**Exercise requirements**.
Each line below must be reproduced exactly, though the pictures are to be dropped.

== Material for this task

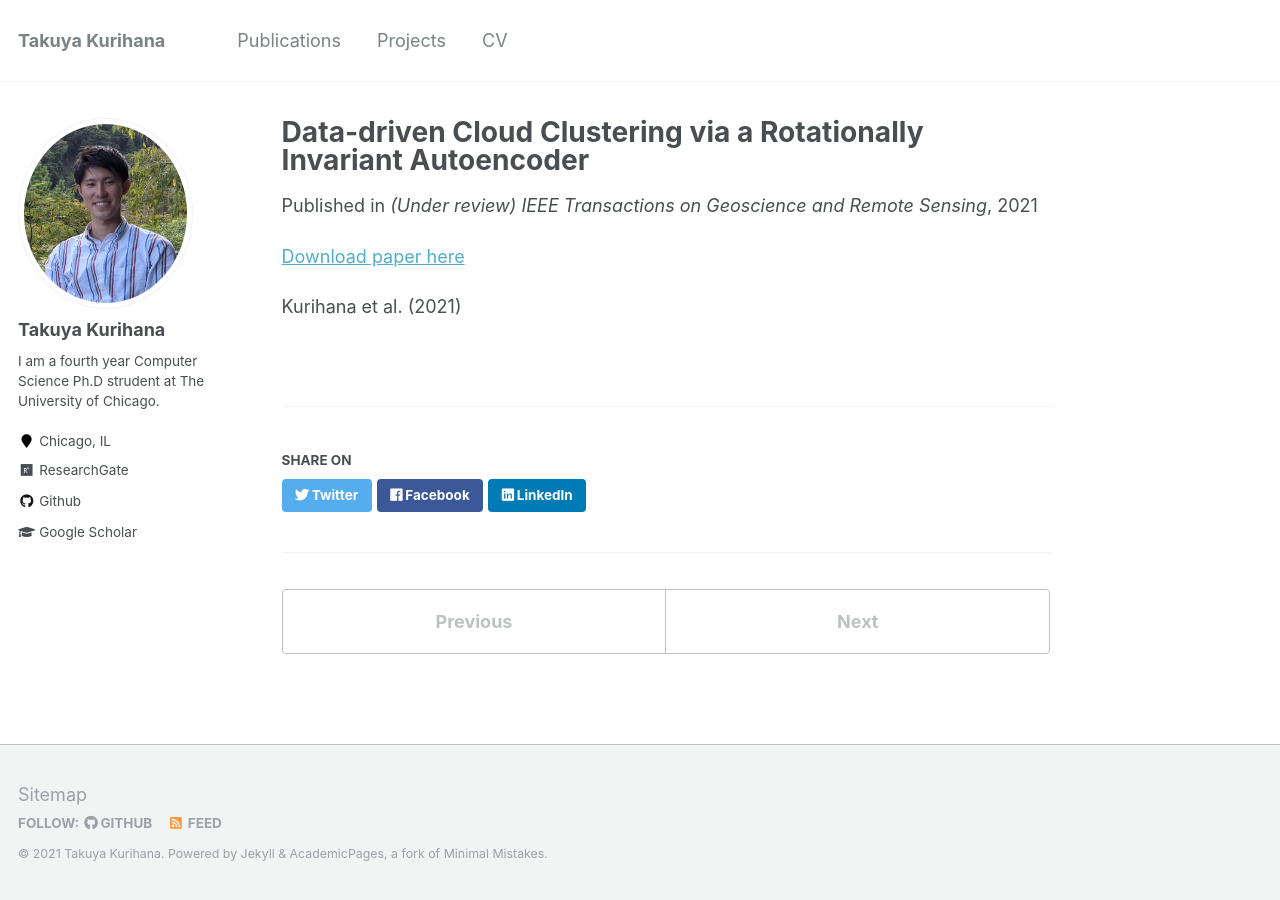
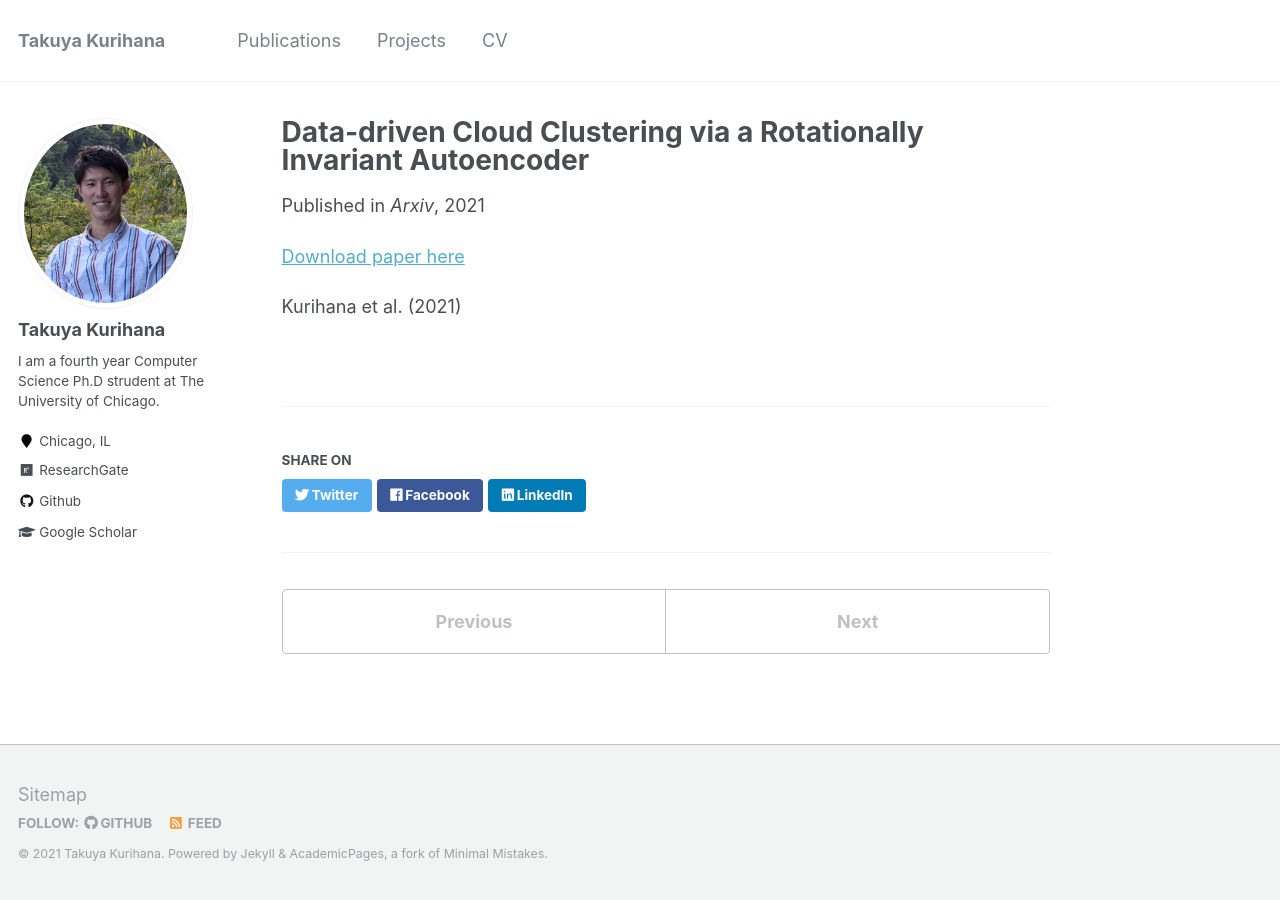
Before and after one commit to TakGlobus/takuyakurihana.github.io, a Jekyll site: the page built from _publications/2021-03-02-TGRS.md, in a window 1280 px wide. Built offline with Jekyll 4.4.1, drawn with Linux system fonts in a browser that asks for light colours.

Commit message:
Update 2021-03-02-TGRS.md

```diff
--- a/_publications/2021-03-02-TGRS.md
+++ b/_publications/2021-03-02-TGRS.md
@@ -2,7 +2,7 @@
 title: "Data-driven Cloud Clustering via a Rotationally Invariant Autoencoder"
 collection: publications
 date: 2021-03-02
-venue: '(Under review) IEEE Transactions on Geoscience and Remote Sensing'
+venue: 'Arxiv'
 paperurl: 'https://arxiv.org/pdf/2103.04885.pdf'
 ---
 
```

====

**Answer to this problem**.
Before and after one commit to TakGlobus/takuyakurihana.github.io, a Jekyll site: the page built from _publications/2021-03-02-TGRS.md, in a window 1280 px wide. Built offline with Jekyll 4.4.1, drawn with Linux system fonts in a browser that asks for light colours.

Commit message:
Update 2021-03-02-TGRS.md

```diff
--- a/_publications/2021-03-02-TGRS.md
+++ b/_publications/2021-03-02-TGRS.md
@@ -2,7 +2,7 @@
 title: "Data-driven Cloud Clustering via a Rotationally Invariant Autoencoder"
 collection: publications
 date: 2021-03-02
-venue: '(Under review) IEEE Transactions on Geoscience and Remote Sensing'
+venue: 'Arxiv'
 paperurl: 'https://arxiv.org/pdf/2103.04885.pdf'
 ---
 
```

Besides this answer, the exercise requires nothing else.